Before Pete Reynolds, a retired Bombardier vice president of flight test, died in 2014, he and former Learjet colleague Andrew Skow were working on a project aimed at preventing airplane loss of control accidents – and saving pilots’ lives.
Skow, CEO of Tiger Century Aircraft in California, has completed work on the project, which is now a product he hopes to begin offering commercially later this year.
On Tuesday, Skow – former chief aerosciences engineer of Northrop’s F-20 Tigershark fighter jet – will present a $5,000 donation to the Wichita State University Foundation for an endowed aeronautical engineering scholarship in Reynolds’ name.
The $5,000 is from the Experimental Aircraft Association’s Founder’s Innovation Prize that Skow won last summer for the product he and Reynolds developed, the Q-alpha Flight Energy Awareness Display.
“Pete’s DNA is embedded in the Q-alpha display,” Skow said.
Q-alpha is a customizable software and hardware system that interfaces with an airplane’s systems. An inch-and-a-half display consisting of a ring of lights and mounted to the side of the airplane’s instrument panel alerts pilots to conditions that could lead to hazards such as a stall, giving them enough advance warning to take action before a situation turns critical, Skow said.
He said one of the key features of Q-alpha is its small display, which is designed and mounted in the aircraft in a way that it doesn’t require pilots to change their line of sight – meaning they don’t have to turn their attention away from the airplane’s instruments.
The product will primarily be marketed to airlines and corporate aviation, he said. A portion of profits from future sales will be donated to Reynolds’ endowed scholarship, Skow said.

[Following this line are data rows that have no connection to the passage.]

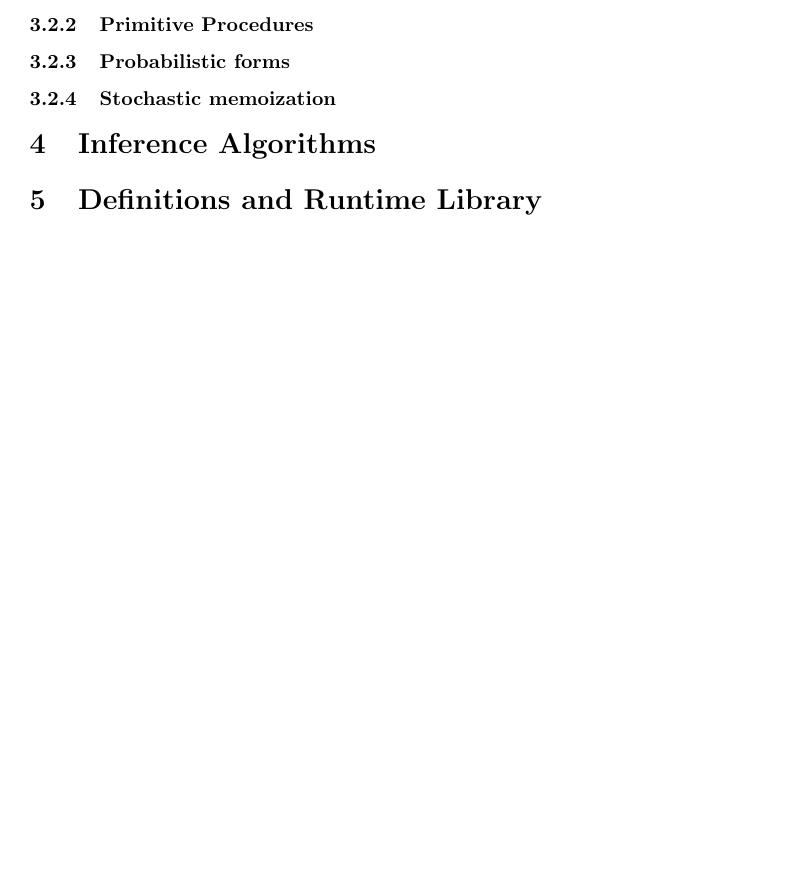
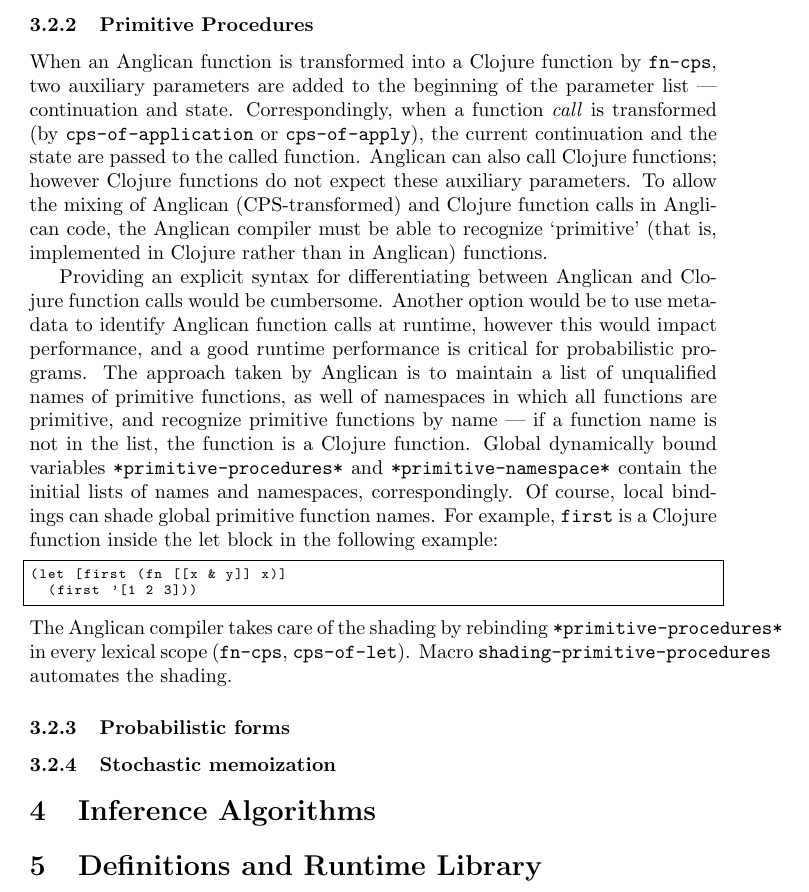
Before and after one commit to probprog/anglican-white-paper, a LaTeX paper (paper/paper.tex): part of page 6 of 6, cut so that both start at the same text, the shorter picture padded with empty space. Compiled offline with pdfLaTeX.

Commit message:
managing primitive procedures

```diff
--- a/paper/paper.tex
+++ b/paper/paper.tex
@@ -344,6 +344,44 @@ automatically.
 
 \subsubsection{Primitive Procedures}
 
+When an Anglican function is transformed into a Clojure function
+by \texttt{fn-cps}, two auxiliary parameters are added to the
+beginning of the parameter list --- continuation and state.
+Correspondingly, when a function \textit{call} is transformed
+(by \texttt{cps-of-application} or \texttt{cps-of-apply}), the
+current continuation and the state are passed to the called
+function. Anglican can also call Clojure functions; however
+Clojure functions do not expect these auxiliary parameters.
+To allow the mixing of Anglican (CPS-transformed) and Clojure
+function calls in Anglican code, the Anglican compiler must be
+able to recognize `primitive' (that is, implemented in Clojure
+rather than in Anglican) functions.
+
+Providing an explicit syntax for differentiating between
+Anglican and Clojure function calls would be cumbersome. Another
+option would be to use meta-data to identify Anglican function
+calls at runtime, however this would impact performance, and
+a good runtime performance is critical for probabilistic
+programs. The approach taken by Anglican is to maintain a list
+of unqualified names of primitive functions, as well of
+namespaces in which all functions are primitive, and recognize
+primitive functions by name --- if a function name is not in the
+list, the function is a Clojure function. Global dynamically
+bound variables \texttt{*primitive-procedures*} and
+\texttt{*primitive-namespace*} contain the initial lists of
+names and namespaces, correspondingly. Of course, local bindings
+can shade global primitive function names. For example,
+\texttt{first} is a Clojure function inside the let block in the
+following example:
+\begin{lstlisting}[frame=single,language=Anglican, basicstyle=\scriptsize\ttfamily, showstringspaces=false]
+(let [first (fn [[x & y]] x)]
+  (first '[1 2 3]))
+\end{lstlisting}
+The Anglican compiler takes care of the shading by rebinding
+\texttt{*primitive-procedures*} in every lexical scope
+(\texttt{fn-cps}, \texttt{cps-of-let}). Macro
+\texttt{shading-primitive-procedures} automates the shading.
+
 \subsubsection{Probabilistic forms}
 
 \subsubsection{Stochastic memoization}
```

“Pete was way more than a test pilot,” he said. “Pete was a better engineer than me. Very, very solid.
“The combination of my wild ideas and his experience-based pragmatism combined beautifully.”